If you're looking for a new employer, one of the questions you should be asking is if they provide a match for your contributions into the plan. The match can be calculated many different ways, so do the math to see how much you can contribute. Also, if you are a high-income earner, you may be capped in how much you can contribute to the 401k. Because of this, you will want to ask if the employer has other plans in place that allow additional dollars to be set aside on a tax-advantaged basis. If a match is available--I can't stress this enough--contribute at least the minimum to get the full match. This sounds pretty basic, but I’ve seen dozens of instances of people not taking advantage of the match. It's basically free money from your employer, so you want to make sure and get all you can.
You may have the option to choose between a Traditional 401k or a Roth 401k. Consider the Roth option. Here's why: the Roth option allows you to make your deposit, have it grow tax deferred, and make withdrawals tax-free. In addition, with traditional retirement funds, you are required to begin distributions at age 70 1/2. I have many clients who already have adequate income and do not want to take income from a tax-deferred vehicle that has never been taxed before. The Roth option allows you to keep money invested as long as you like, and when you do access it, withdrawals are tax free.
Finally, a word of advice if you move from employer to employer and accumulate multiple retirement plans along the way. According to Fidelity, 41% of employees between 20 and 39 cashed out their 401k after leaving their job. That effectively puts them at zero going into their forties—in order to save the same amount by age 65, they have to put away much more money each month than the person who saved starting in their twenties or thirties and kept their retirement accounts from each employer. Do what you can to keep your retirement plan dollars invested; you’ll be glad you did!

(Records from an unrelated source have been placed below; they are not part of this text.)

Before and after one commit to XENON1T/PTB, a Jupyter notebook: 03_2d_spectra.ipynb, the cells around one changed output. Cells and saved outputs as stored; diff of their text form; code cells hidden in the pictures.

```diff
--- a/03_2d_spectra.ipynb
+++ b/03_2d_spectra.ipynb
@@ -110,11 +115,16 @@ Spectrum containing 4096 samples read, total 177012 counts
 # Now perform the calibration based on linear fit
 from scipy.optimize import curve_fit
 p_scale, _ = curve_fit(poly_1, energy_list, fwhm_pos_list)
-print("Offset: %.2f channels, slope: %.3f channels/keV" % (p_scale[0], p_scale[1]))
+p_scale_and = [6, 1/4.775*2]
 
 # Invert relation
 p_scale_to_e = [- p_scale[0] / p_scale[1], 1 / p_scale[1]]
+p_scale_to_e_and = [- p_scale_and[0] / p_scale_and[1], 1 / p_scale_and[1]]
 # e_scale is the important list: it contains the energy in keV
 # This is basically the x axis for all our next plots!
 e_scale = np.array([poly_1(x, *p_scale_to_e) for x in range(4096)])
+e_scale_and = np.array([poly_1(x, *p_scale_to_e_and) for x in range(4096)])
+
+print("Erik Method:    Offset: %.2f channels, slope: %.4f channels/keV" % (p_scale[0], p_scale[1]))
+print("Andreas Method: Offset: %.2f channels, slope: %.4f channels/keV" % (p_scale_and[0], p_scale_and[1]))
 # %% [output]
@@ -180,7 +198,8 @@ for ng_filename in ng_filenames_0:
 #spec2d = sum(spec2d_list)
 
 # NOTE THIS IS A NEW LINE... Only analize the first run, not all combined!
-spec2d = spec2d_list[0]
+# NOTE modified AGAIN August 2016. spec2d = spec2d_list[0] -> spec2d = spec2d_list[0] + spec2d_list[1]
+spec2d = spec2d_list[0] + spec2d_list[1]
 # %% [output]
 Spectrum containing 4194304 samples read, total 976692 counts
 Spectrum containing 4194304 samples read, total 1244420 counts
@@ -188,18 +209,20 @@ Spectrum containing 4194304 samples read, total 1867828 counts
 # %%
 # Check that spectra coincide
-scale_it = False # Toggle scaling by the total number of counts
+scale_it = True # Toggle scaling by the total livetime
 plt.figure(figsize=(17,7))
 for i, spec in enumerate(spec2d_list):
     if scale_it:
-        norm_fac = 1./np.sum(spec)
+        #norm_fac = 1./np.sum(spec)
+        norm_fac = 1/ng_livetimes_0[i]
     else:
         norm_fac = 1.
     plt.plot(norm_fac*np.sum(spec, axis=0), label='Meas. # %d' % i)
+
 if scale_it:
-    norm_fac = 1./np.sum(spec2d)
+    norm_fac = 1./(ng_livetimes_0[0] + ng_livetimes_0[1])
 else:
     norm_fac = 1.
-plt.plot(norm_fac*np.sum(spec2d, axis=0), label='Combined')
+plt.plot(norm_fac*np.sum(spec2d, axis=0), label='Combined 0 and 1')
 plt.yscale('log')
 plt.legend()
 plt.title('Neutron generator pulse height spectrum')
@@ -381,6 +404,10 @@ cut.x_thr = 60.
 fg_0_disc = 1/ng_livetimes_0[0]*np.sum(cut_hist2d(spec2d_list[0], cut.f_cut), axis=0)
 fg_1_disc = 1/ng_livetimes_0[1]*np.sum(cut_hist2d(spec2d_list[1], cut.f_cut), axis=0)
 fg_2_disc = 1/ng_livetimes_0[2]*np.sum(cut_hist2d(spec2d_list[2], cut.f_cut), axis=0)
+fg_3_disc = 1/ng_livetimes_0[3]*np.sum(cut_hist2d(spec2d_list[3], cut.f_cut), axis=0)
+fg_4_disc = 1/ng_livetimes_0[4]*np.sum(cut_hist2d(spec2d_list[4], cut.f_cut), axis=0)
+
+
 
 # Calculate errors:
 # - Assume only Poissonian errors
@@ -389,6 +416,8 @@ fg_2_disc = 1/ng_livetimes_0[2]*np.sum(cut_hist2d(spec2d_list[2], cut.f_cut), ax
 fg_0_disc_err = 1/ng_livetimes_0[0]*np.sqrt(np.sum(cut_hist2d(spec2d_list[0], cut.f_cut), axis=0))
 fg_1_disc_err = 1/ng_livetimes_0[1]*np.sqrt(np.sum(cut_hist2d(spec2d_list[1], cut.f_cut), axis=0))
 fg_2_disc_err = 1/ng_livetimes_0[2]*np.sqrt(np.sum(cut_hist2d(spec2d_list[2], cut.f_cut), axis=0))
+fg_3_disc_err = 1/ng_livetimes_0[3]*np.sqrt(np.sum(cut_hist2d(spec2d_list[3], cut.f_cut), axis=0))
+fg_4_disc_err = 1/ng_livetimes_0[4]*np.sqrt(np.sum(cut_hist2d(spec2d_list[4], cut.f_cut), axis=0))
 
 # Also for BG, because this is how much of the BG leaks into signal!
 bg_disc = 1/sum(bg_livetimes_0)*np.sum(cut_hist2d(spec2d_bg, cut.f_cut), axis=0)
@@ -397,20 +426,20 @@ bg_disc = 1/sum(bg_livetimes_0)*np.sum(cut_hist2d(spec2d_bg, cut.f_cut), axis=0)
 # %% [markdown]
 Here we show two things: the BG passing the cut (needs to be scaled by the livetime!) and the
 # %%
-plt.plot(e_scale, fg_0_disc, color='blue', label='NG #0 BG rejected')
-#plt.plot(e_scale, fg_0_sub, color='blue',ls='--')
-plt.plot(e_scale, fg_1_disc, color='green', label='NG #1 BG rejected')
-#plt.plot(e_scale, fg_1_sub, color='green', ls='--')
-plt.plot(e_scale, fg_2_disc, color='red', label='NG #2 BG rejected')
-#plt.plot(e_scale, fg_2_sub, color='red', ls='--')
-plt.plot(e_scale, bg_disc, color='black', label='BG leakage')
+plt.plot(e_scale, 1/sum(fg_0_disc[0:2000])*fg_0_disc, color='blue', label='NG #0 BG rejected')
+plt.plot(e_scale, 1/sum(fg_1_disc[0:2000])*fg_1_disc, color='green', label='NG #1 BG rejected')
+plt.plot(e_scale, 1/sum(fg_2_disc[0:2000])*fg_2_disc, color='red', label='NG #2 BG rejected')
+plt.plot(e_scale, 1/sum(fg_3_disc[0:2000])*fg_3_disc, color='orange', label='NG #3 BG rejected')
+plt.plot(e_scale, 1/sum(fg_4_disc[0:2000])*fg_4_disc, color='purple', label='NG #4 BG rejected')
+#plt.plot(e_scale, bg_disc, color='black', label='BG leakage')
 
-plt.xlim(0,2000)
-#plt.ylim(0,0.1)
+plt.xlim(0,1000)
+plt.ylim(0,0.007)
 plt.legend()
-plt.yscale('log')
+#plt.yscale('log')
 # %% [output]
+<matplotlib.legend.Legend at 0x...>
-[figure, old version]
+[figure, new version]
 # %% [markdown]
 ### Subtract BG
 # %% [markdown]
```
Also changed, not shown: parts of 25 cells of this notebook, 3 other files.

Saving for retirement is a complex process. Often, an investor’s retirement account becomes their largest account, yet due to the fact it is an employer-sponsored account, it regrettably receives too little attention. If you have questions about your overall investment allocation, or how you are progressing toward your retirement goals, please feel free to contact me. Monte B Miller (865) 776-5577 firstname.lastname@example.org